Controlled studies suggest that you can avoid or minimize such headaches by taking either aspirin, ibuprofen, or acetaminophen, or a common antihistamine such as Sudafed, prior to drinking wine.
I feel awful in the morning after drinking a lot of wine the night before. Am I allergic to sulfites?
Probably not. What you have is a hangover. Overindulgence of alcohol may result in dehydration and low blood sugar, which in turn will interfere with the body’s chemical balance. This imbalance, along with vasodilation, accounts for the hangover discomfort.
To some degree, hangovers may also represent a short alcohol withdrawal reaction. Obviously, the best way to prevent hangovers is to consume wine with food and follow your mother’s advice: “Everything in moderation.”
I can drink only white wine. Do red wines have more sulfites?

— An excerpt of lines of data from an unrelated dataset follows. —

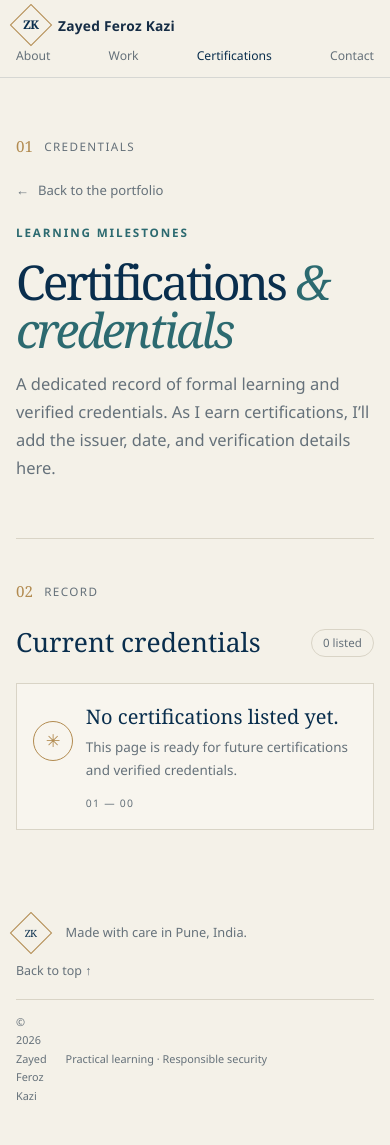
After one commit to ZProtons/zprotons.github.io, a PHP site: page /certifications.html in a window 390 px wide. The commit adds this page. Run offline with PHP 8.4, Linux system fonts and the light colour scheme.

Commit message:
Add separate certifications page and responsive layouts

```diff
--- /dev/null
+++ b/certifications.html
@@ -0,0 +1,72 @@
+<!doctype html>
+<html lang="en">
+  <head>
+    <meta charset="utf-8">
+    <meta name="viewport" content="width=device-width, initial-scale=1">
+    <meta name="theme-color" content="#f4f1e8">
+    <meta name="description" content="Certifications and verified credentials earned by Zayed Feroz Kazi.">
+    <meta property="og:title" content="Certifications — Zayed Feroz Kazi">
+    <meta property="og:description" content="A record of certifications and learning milestones.">
+    <meta property="og:type" content="website">
+    <title>Certifications — Zayed Feroz Kazi</title>
+    <link rel="icon" href="assets/favicon.svg" type="image/svg+xml">
+    <link rel="stylesheet" href="styles.css">
+  </head>
+  <body>
+    <a class="skip-link" href="#main">Skip to content</a>
+
+    <header class="site-header">
+      <div class="nav-shell">
+        <a class="wordmark" href="index.html#top" aria-label="Zayed Feroz Kazi, home">
+          <span class="wordmark-seal" aria-hidden="true"><span>ZK</span></span>
+          <span class="wordmark-name">Zayed Feroz Kazi</span>
+        </a>
+        <nav class="main-nav" aria-label="Main navigation">
+          <a href="index.html#about">About</a>
+          <a href="index.html#work">Work</a>
+          <a href="certifications.html" aria-current="page">Certifications</a>
+          <a href="index.html#contact">Contact</a>
+        </nav>
+      </div>
+    </header>
+
+    <main class="cert-page" id="main">
+      <section class="cert-page-hero section-wrap" aria-labelledby="cert-page-title">
+        <div class="section-label"><span class="section-number">01</span><span>Credentials</span></div>
+        <div class="cert-page-copy">
+          <a class="cert-back-link" href="index.html"><span aria-hidden="true">←</span> Back to the portfolio</a>
+          <p class="eyebrow">Learning milestones</p>
+          <h1 id="cert-page-title">Certifications <em>& credentials</em></h1>
+          <p class="cert-intro">A dedicated record of formal learning and verified credentials. As I earn certifications, I’ll add the issuer, date, and verification details here.</p>
+        </div>
+      </section>
+
+      <section class="cert-list-section section-wrap" aria-labelledby="cert-list-title">
+        <div class="section-label"><span class="section-number">02</span><span>Record</span></div>
+        <div class="cert-list-content">
+          <div class="cert-section-heading">
+            <h2 id="cert-list-title">Current credentials</h2>
+            <span class="count-pill">0 listed</span>
+          </div>
+          <div class="empty-state">
+            <span class="empty-rosette" aria-hidden="true">✳</span>
+            <div>
+              <h3>No certifications listed yet.</h3>
+              <p>This page is ready for future certifications and verified credentials.</p>
+            </div>
+            <span class="empty-index">01 — 00</span>
+          </div>
+        </div>
+      </section>
+    </main>
+
+    <footer class="site-footer section-wrap">
+      <a class="footer-mark" href="index.html#top" aria-label="Back to portfolio"><span>ZK</span></a>
+      <p>Made with care in Pune, India.</p>
+      <a class="back-top" href="#main">Back to top <span aria-hidden="true">↑</span></a>
+      <span class="footer-line" aria-hidden="true"></span>
+      <small>© 2026 Zayed Feroz Kazi</small>
+      <small class="footer-note">Practical learning · Responsible security</small>
+    </footer>
+  </body>
+</html>
--- a/styles.css
+++ b/styles.css
@@ -82,6 +82,7 @@ a:focus-visible { outline: 2px solid var(--gold); outline-offset: 4px; }
 .main-nav { display: flex; align-items: center; gap: clamp(1rem, 3vw, 2.4rem); color: var(--muted); font-size: .88rem; }
 .main-nav a { transition: color .2s ease; }
 .main-nav a:hover { color: var(--navy); }
+.main-nav a[aria-current="page"] { color: var(--navy); }
 
 .hero {
   min-height: 650px;
@@ -232,7 +233,16 @@ h2 em { color: var(--teal); font-weight: 400; }
 .skill-index { color: var(--gold); font-family: var(--serif); font-size: .9rem; }
 .skill-group h3 { margin-bottom: .25rem; color: var(--navy); font-size: .95rem; font-weight: 650; }
 .skill-group p { margin: 0; color: var(--muted); font-size: .84rem; }
-.certifications-section { padding-bottom: clamp(4.2rem, 8vw, 7rem); }
+.cert-page { min-height: calc(100vh - 260px); }
+.cert-page-hero { display: grid; grid-template-columns: 160px minmax(0, 1fr); gap: clamp(2rem, 6vw, 5.2rem); padding-block: clamp(4rem, 9vw, 7.5rem) clamp(3rem, 6vw, 5rem); border-bottom: 1px solid var(--line); }
+.cert-page-copy { max-width: 760px; }
+.cert-back-link { display: inline-flex; gap: .55rem; margin-bottom: 2rem; color: var(--muted); font-size: .82rem; }
+.cert-page h1 { max-width: 760px; margin-bottom: 1rem; font-family: var(--serif); font-size: clamp(3rem, 7vw, 5.6rem); font-weight: 400; letter-spacing: -.055em; line-height: 1; }
+.cert-page h1 em { color: var(--teal); font-weight: 400; }
+.cert-intro { max-width: 600px; margin-bottom: 0; color: var(--muted); font-size: 1.03rem; }
+.cert-list-section { display: grid; grid-template-columns: 160px minmax(0, 1fr); gap: clamp(2rem, 6vw, 5.2rem); padding-block: clamp(3rem, 6vw, 5rem) clamp(4.2rem, 8vw, 7rem); }
+.cert-section-heading { display: flex; align-items: center; justify-content: space-between; gap: 1rem; margin-bottom: 1.1rem; }
+.cert-section-heading h2 { margin: 0; font-family: var(--serif); font-size: 1.65rem; font-weight: 400; }
 .count-pill { padding: .22rem .7rem; border: 1px solid var(--line); border-radius: 99px; color: var(--muted); font-size: .72rem; white-space: nowrap; }
 .empty-state { display: grid; grid-template-columns: 45px 1fr auto; align-items: center; gap: 1.1rem; padding: 1.35rem 1.25rem; border: 1px solid var(--line); background: rgba(252, 250, 244, .55); }
 .empty-rosette { display: grid; place-items: center; width: 40px; height: 40px; border: 1px solid var(--gold); border-radius: 50%; color: var(--gold); font-size: 1.1rem; }
@@ -272,6 +282,7 @@ h2 em { color: var(--teal); font-weight: 400; }
   .hero { min-height: unset; grid-template-columns: minmax(0, 1.15fr) minmax(250px, .85fr); gap: 2.5rem; }
   .hero-card { min-height: 410px; }
   .content-section { grid-template-columns: 110px minmax(0, 1fr); gap: 2rem; }
+  .cert-page-hero, .cert-list-section { grid-template-columns: 110px minmax(0, 1fr); gap: 2rem; }
   .about-grid, .timeline-grid { grid-template-columns: 1fr; gap: 1.8rem; }
   .about-grid h2, .timeline-grid h2 { max-width: 550px; }
   .section-aside { max-width: 200px; }
@@ -289,6 +300,10 @@ h2 em { color: var(--teal); font-weight: 400; }
   .hero-card { width: min(100%, 390px); min-height: 390px; justify-self: center; }
   .rosette { width: 180px; margin-top: 1.5rem; }
   .content-section { grid-template-columns: 1fr; gap: .9rem; padding-block: 3.4rem; }
+  .cert-page-hero, .cert-list-section { grid-template-columns: 1fr; gap: 1rem; }
+  .cert-page-hero { padding-block: 3.5rem; }
+  .cert-back-link { margin-bottom: 1.5rem; }
+  .cert-list-section { padding-block: 2.5rem 3.5rem; }
   .section-label { padding: 0; }
   .section-heading-row { align-items: flex-start; flex-direction: column; gap: 1rem; }
   .section-aside { max-width: none; margin: 0; }
```
Also changed, not shown: index.html (+1 -22 lines), README.md.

Actually, red wines usually have fewer sulfites. In 1993, the European Union passed regulations permitting higher levels of total sulfur dioxide in dry white wine than in dry red wine and an even higher level in sweet white wines and rosé wines. The making of white wines, especially sweet white wines, uses more sulfur than making red wines.
If you have a problem with red wines as compared to white wines, it may be related to the red wine headache syndrome, described above. Our government requires labeling of foods containing 10 ppm or more of sulfites, while for most other countries acceptable levels are between 335-350 ppm.
Are there any sulfite-free wines?
A sulfite-free wine is very difficult to achieve, since the process of fermentation itself produces small but detectable amounts of sulfite. The range of sulfite produced by fermentation, while very low, is higher in white wines than red wines and decreases slowly over time with the aging and processing of wine.
In general, so-called “organic” wines are made without using sulfites as a preservative. Although some have a residual sulfite level of less than 10 ppm and thus do not require labeling, they run the risk of further in-the-bottle fermentation—which produces a very expensive wine vinegar.
How much sulfite is in wine compared to other foods?
Prior to 1986, sulfites were sprayed on fresh foods (such as the lettuces in salad bars) that were to be eaten raw to preserve their taste and color. Many individuals experienced sulfite sensitive reactions as a result of this practice. Since 1986, the use of sulfites in fresh foods has been prohibited.
Examples of sulfite content in some processed and natural foods:
High Sulfite Levels (> 100 ppm)
Dried fruits, excluding dark raisins and prunes
Bottled, non-frozen lemon or lime juice
Modest Sulfite Levels (50-99 ppm)
Low Sulfite Levels (10-49 ppm)
Most table wines